An essential thing to remember about recovery is that it is a process. There are two ways to recover from alcohol use and substance use disorders: passively and actively. Passive recovery involves abstinence from drugs or alcohol without treatment. In contrast, active recovery requires both abstinence and professional care. Between the passive and active ends of the recovery spectrum, exists variations in degree and many combinations of both extremes—depending on the individual in recovery. The choice between these two methods usually depends on the severity of the condition and the support system in place.

The Differences Between Drug Addiction and Obsession

Most people think of substance use as things like alcohol and drugs when it comes to addictions. When it comes to compulsions and obsessive behaviors, the first things that come to mind are gambling, hoarding and eating disorders.

Understanding Addiction Treatment

Substance use disorder (SUD) and alcohol use disorder (AUD) are a chronic disease characterized by compulsive drug seeking and use despite negative consequences. Because of the condition's complexity, each person diagnosed requires a unique and personalized treatment plan. Your therapeutic approach should consider your physical, social and psychological needs. Proper treatment is determined by the intensity of your addiction, as well as whether you have a mental problem or a chronic medical ailment. Understanding treatment principles will assist you in making the most of your program.

The Stages of Addiction

Various stages of addiction manifest through different periods of a person's substance use. For some people, they can develop a substance-related habit quickly, within months, for example. Others may need to use substances for an extended period before progressing along the spectrum of disordered drug use, which could mean several years.

How Does Self-Acceptance Relate to Addiction Recovery?

Many people will tell you that recovery from drugs and alcohol begins with recognizing and accepting that your drinking or substance abuse is a problem. While it is an essential first step, authentic healing begins more profoundly with self-acceptance.

To accept oneself—flaws and all is what it means to be truly human. Many people who begin using drugs or develop problematic drinking behaviors do so from silent psychological prompts of low self-esteem and self-worth, which are directly linked to a lack of self-acceptance and self-love.

Does Marijuana Increase Sensuality and Lead to More Stimulating Sex?

Cannabis has long been used in traditional medicine as a sexual stimulant. The National Commission on Marijuana and Drugs found that 44% of marijuana users felt marijuana significantly increased their sexual drive. More than two-thirds of the marijuana users, men and women, said it increased sexual desire. Many of them smoked only about one joint per week.

 

Is Self-Medicating with Drugs and Alcohol Like Addiction?

When people are going through difficult times, they often turn to substances to help them get through the day.

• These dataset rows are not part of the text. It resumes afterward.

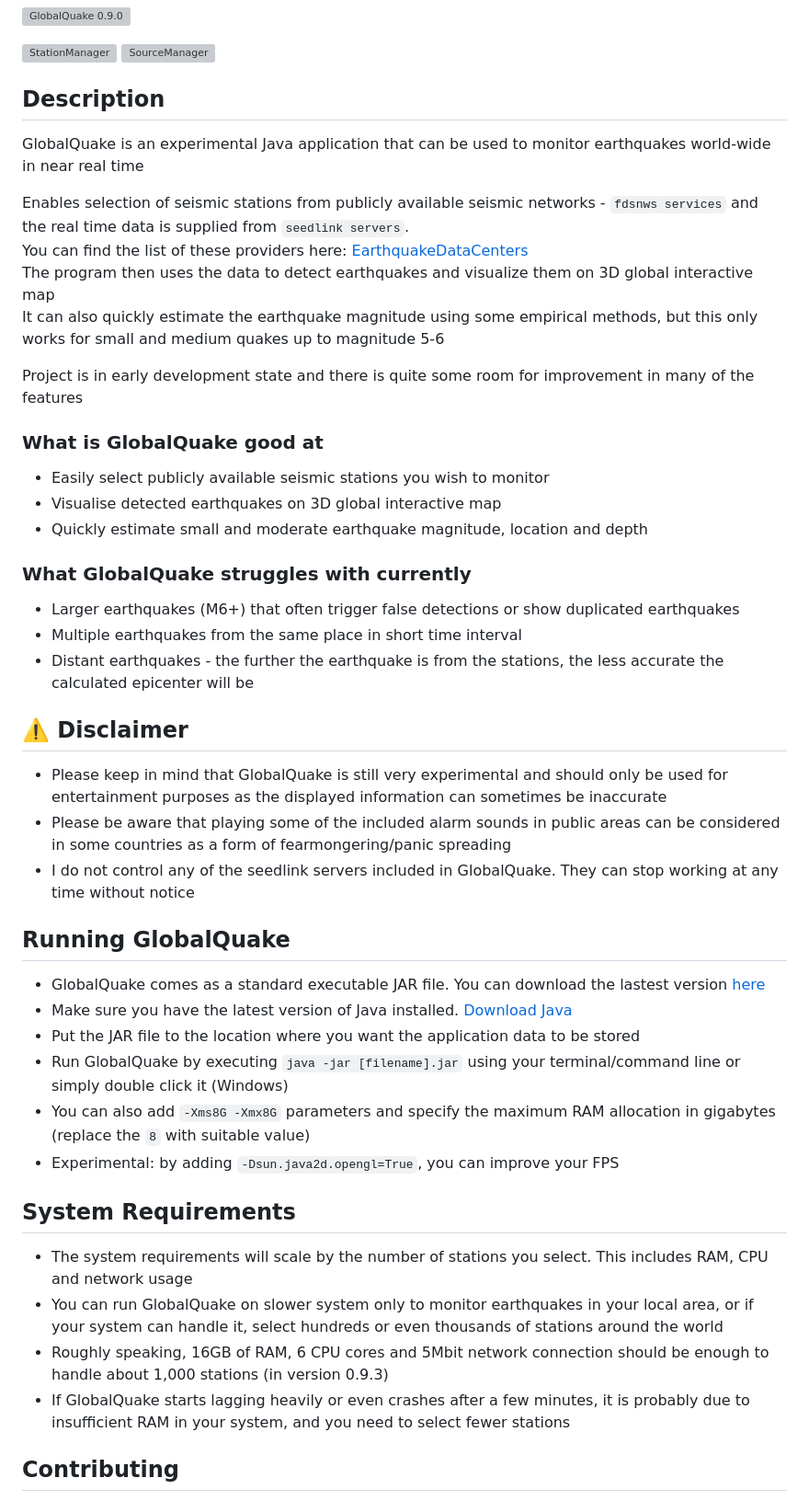
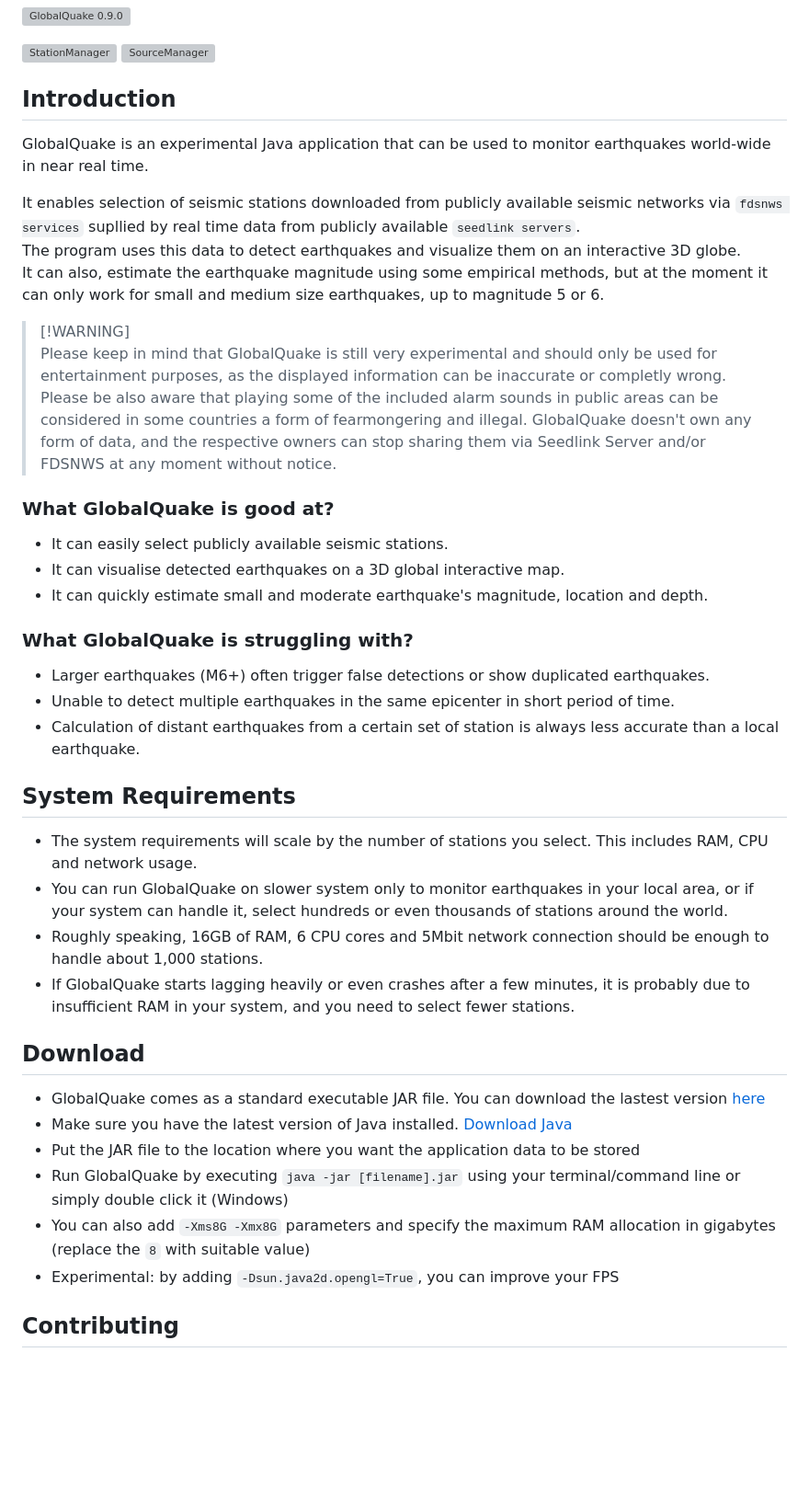
Before and after one commit to xspanger3770/GlobalQuake, a Markdown page: README.md, the part around one of its changes. Shown at 92% size. Drawn GitHub-style; blank space fills up the shorter version; grey boxes are pictures that could not be loaded.

```diff
--- a/README.md
+++ b/README.md
@@ -16,36 +16,39 @@
 <img alt="SourceManager" title="SourceManager" src="https://i.imgur.com/T1tmMtN.png" style="width: 49%; height: auto;" />
 </div>
 
-## Description
+## Introduction
 
-GlobalQuake is an experimental Java application that can be used to monitor earthquakes world-wide in near real time
+GlobalQuake is an experimental Java application that can be used to monitor earthquakes world-wide in near real time.
 
-Enables selection of seismic stations from publicly available seismic networks - `fdsnws services` and the real time data is supplied from `seedlink servers`.\
-You can find the list of these providers here: [EarthquakeDataCenters](https://github.com/YacineBoussoufa/EarthquakeDataCenters)\
-The program then uses the data to detect earthquakes and visualize them on 3D global interactive map \
-It can also quickly estimate the earthquake magnitude using some empirical methods, but this only works for small and medium quakes up to magnitude 5-6
+It enables selection of seismic stations downloaded from publicly available seismic networks via `fdsnws services` supllied by real time data from publicly available `seedlink servers`.\
+The program uses this data to detect earthquakes and visualize them on an interactive 3D globe.\
+It can also, estimate the earthquake magnitude using some empirical methods, but at the moment it can only work for small and medium size earthquakes, up to magnitude 5 or 6.
 
-Project is in early development state and there is quite some room for improvement in many of the features
+> [!WARNING]<br>
+> Please keep in mind that GlobalQuake is still very experimental and should only be used for entertainment purposes, as the displayed information can be inaccurate or completly wrong.
+> Please be also aware that playing some of the included alarm sounds in public areas can be considered in some countries a form of fearmongering and illegal.
+> GlobalQuake doesn't own any form of data, and the respective owners can stop sharing them via Seedlink Server and/or FDSNWS at any moment without notice.
 
-### What is GlobalQuake good at
+### What GlobalQuake is good at?
 
-* Easily select publicly available seismic stations you wish to monitor
-* Visualise detected earthquakes on 3D global interactive map
-* Quickly estimate small and moderate earthquake magnitude, location and depth
+* It can easily select publicly available seismic stations.
+* It can visualise detected earthquakes on a 3D global interactive map.
+* It can quickly estimate small and moderate earthquake's magnitude, location and depth.
 
-### What GlobalQuake struggles with currently
+### What GlobalQuake is struggling with?
 
-* Larger earthquakes (M6+) that often trigger false detections or show duplicated earthquakes
-* Multiple earthquakes from the same place in short time interval
-* Distant earthquakes - the further the earthquake is from the stations, the less accurate the calculated epicenter will be
+* Larger earthquakes (M6+) often trigger false detections or show duplicated earthquakes.
+* Unable to detect multiple earthquakes in the same epicenter in short period of time.
+* Calculation of distant earthquakes from a certain set of station is always less accurate than a local earthquake.
 
-## :warning: Disclaimer
+## System Requirements
 
-- Please keep in mind that GlobalQuake is still very experimental and should only be used for entertainment purposes as the displayed information can sometimes be inaccurate
-- Please be aware that playing some of the included alarm sounds in public areas can be considered in some countries as a form of fearmongering/panic spreading
-- I do not control any of the seedlink servers included in GlobalQuake. They can stop working at any time without notice
+- The system requirements will scale by the number of stations you select. This includes RAM, CPU and network usage.
+- You can run GlobalQuake on slower system only to monitor earthquakes in your local area, or if your system can handle it, select hundreds or even thousands of stations around the world.
+- Roughly speaking, 16GB of RAM, 6 CPU cores and 5Mbit network connection should be enough to handle about 1,000 stations.
+- If GlobalQuake starts lagging heavily or even crashes after a few minutes, it is probably due to insufficient RAM in your system, and you need to select fewer stations.
 
-## Running GlobalQuake
+## Download
 
 * GlobalQuake comes as a standard executable JAR file. You can download the lastest version [here](https://github.com/xspanger3770/GlobalQuake/releases)
 * Make sure you have the latest version of Java installed. [Download Java](https://www.oracle.com/java/technologies/downloads/)
@@ -54,13 +57,6 @@ Project is in early development state and there is quite some room for improveme
 * You can also add `-Xms8G -Xmx8G` parameters and specify the maximum RAM allocation in gigabytes (replace the `8` with suitable value)
 * Experimental: by adding `-Dsun.java2d.opengl=True`, you can improve your FPS
 
-## System Requirements
-
-- The system requirements will scale by the number of stations you select. This includes RAM, CPU and network usage
-- You can run GlobalQuake on slower system only to monitor earthquakes in your local area, or if your system can handle it, select hundreds or even thousands of stations around the world
-- Roughly speaking, 16GB of RAM, 6 CPU cores and 5Mbit network connection should be enough to handle about 1,000 stations (in version 0.9.3)
-- If GlobalQuake starts lagging heavily or even crashes after a few minutes, it is probably due to insufficient RAM in your system, and you need to select fewer stations
-
 ## Contributing
 
 Any contributions, including feedback and suggestions are highly appreciated! See [Contributing guidelines](https://github.com/xspanger3770/GlobalQuake/blob/main/CONTRIBUTING.md)
```
Also changed, not shown: other parts of README.md (+5 -2 lines).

They turn to alcohol, marijuana, prescription pills and other substances to help them manage their emotions and feelings. Some people may use home remedies or drugs and alcohol to help them sleep, be social or manage pain. But how is what they’re doing any different than what people diagnosed with addiction are doing? This article will look at other aspects of self-medicating and discuss whether it is the same as substance use disorder.

Five Things Not to Do or Say When Your Loved One Is in Rehab

Many people in recovery feel embarrassed or ashamed. Because of how others treat them, many people have problems talking about their drug use, which causes dread and prevents them from obtaining the care they genuinely need. This article will discuss five things to avoid when dealing with such a circumstance and how to communicate to your loved ones without making them feel worse or wanting to clam up and stop getting therapy.

Easing the Power of Trauma with EMDR

The effects of trauma can make recovery from substance use disorder a challenging thing. With EMDR, a person can heal suppressed memories and heal.